** ABOUT THIS TASK **
Return every entry exactly as written, with the pictures removed.

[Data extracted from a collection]
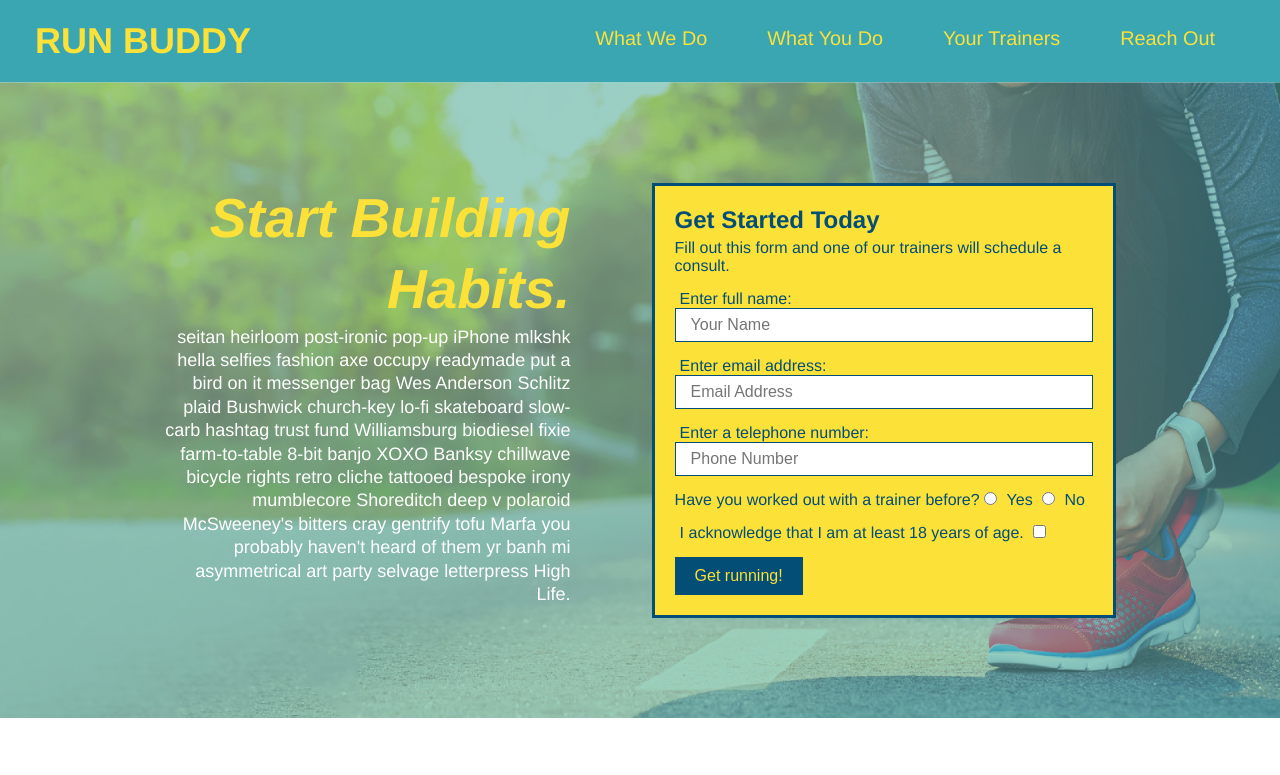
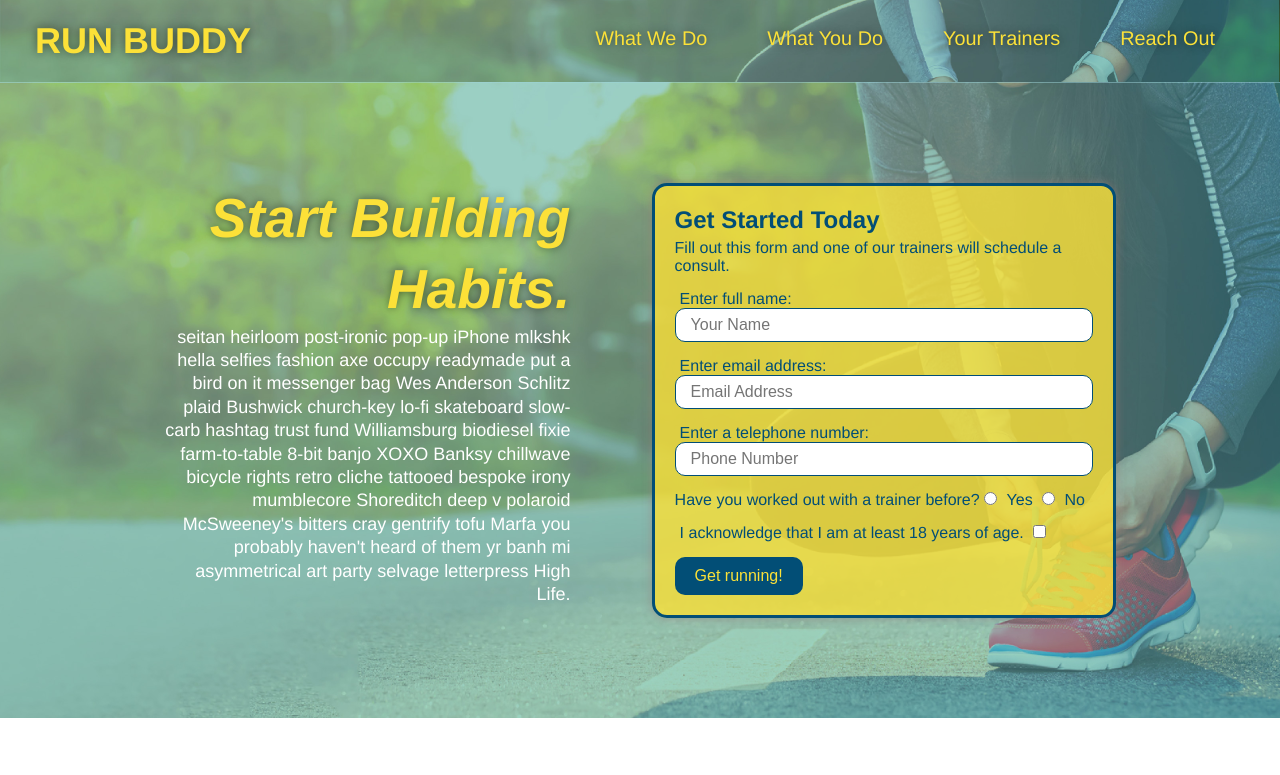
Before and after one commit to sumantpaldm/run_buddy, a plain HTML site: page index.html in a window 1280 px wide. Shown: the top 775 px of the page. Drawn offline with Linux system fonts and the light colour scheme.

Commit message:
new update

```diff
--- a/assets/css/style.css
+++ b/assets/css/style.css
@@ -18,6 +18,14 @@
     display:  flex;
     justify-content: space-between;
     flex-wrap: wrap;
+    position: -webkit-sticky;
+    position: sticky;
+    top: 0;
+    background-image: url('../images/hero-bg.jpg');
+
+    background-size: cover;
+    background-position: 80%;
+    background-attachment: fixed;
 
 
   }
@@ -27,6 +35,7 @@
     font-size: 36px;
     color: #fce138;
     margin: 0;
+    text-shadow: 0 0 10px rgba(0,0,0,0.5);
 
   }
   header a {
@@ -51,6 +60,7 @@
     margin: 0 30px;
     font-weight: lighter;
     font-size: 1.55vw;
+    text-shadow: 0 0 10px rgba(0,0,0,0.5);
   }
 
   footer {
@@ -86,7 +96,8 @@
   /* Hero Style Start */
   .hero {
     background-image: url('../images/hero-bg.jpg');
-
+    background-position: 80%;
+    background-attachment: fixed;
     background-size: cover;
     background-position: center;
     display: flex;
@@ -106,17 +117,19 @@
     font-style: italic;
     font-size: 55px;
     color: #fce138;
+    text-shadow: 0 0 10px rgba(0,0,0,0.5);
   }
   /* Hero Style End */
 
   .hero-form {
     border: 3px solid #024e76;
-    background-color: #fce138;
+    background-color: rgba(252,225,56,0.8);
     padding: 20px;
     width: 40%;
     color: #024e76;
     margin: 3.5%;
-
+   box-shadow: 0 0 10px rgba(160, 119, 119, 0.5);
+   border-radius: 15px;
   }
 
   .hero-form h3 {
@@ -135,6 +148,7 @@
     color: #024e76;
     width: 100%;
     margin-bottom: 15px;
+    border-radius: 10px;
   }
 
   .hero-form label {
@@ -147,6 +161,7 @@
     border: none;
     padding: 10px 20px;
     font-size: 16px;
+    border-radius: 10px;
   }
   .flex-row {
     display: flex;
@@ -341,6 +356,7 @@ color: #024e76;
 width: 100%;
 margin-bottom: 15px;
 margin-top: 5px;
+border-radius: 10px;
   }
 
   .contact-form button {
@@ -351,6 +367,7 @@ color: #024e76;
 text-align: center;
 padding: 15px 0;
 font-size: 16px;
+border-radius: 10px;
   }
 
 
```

** TASK RESULT **
Before and after one commit to sumantpaldm/run_buddy, a plain HTML site: page index.html in a window 1280 px wide. Shown: the top 775 px of the page. Drawn offline with Linux system fonts and the light colour scheme.

Commit message:
new update

```diff
--- a/assets/css/style.css
+++ b/assets/css/style.css
@@ -18,6 +18,14 @@
     display:  flex;
     justify-content: space-between;
     flex-wrap: wrap;
+    position: -webkit-sticky;
+    position: sticky;
+    top: 0;
+    background-image: url('../images/hero-bg.jpg');
+
+    background-size: cover;
+    background-position: 80%;
+    background-attachment: fixed;
 
 
   }
@@ -27,6 +35,7 @@
     font-size: 36px;
     color: #fce138;
     margin: 0;
+    text-shadow: 0 0 10px rgba(0,0,0,0.5);
 
   }
   header a {
@@ -51,6 +60,7 @@
     margin: 0 30px;
     font-weight: lighter;
     font-size: 1.55vw;
+    text-shadow: 0 0 10px rgba(0,0,0,0.5);
   }
 
   footer {
@@ -86,7 +96,8 @@
   /* Hero Style Start */
   .hero {
     background-image: url('../images/hero-bg.jpg');
-
+    background-position: 80%;
+    background-attachment: fixed;
     background-size: cover;
     background-position: center;
     display: flex;
@@ -106,17 +117,19 @@
     font-style: italic;
     font-size: 55px;
     color: #fce138;
+    text-shadow: 0 0 10px rgba(0,0,0,0.5);
   }
   /* Hero Style End */
 
   .hero-form {
     border: 3px solid #024e76;
-    background-color: #fce138;
+    background-color: rgba(252,225,56,0.8);
     padding: 20px;
     width: 40%;
     color: #024e76;
     margin: 3.5%;
-
+   box-shadow: 0 0 10px rgba(160, 119, 119, 0.5);
+   border-radius: 15px;
   }
 
   .hero-form h3 {
@@ -135,6 +148,7 @@
     color: #024e76;
     width: 100%;
     margin-bottom: 15px;
+    border-radius: 10px;
   }
 
   .hero-form label {
@@ -147,6 +161,7 @@
     border: none;
     padding: 10px 20px;
     font-size: 16px;
+    border-radius: 10px;
   }
   .flex-row {
     display: flex;
@@ -341,6 +356,7 @@ color: #024e76;
 width: 100%;
 margin-bottom: 15px;
 margin-top: 5px;
+border-radius: 10px;
   }
 
   .contact-form button {
@@ -351,6 +367,7 @@ color: #024e76;
 text-align: center;
 padding: 15px 0;
 font-size: 16px;
+border-radius: 10px;
   }
 
 
```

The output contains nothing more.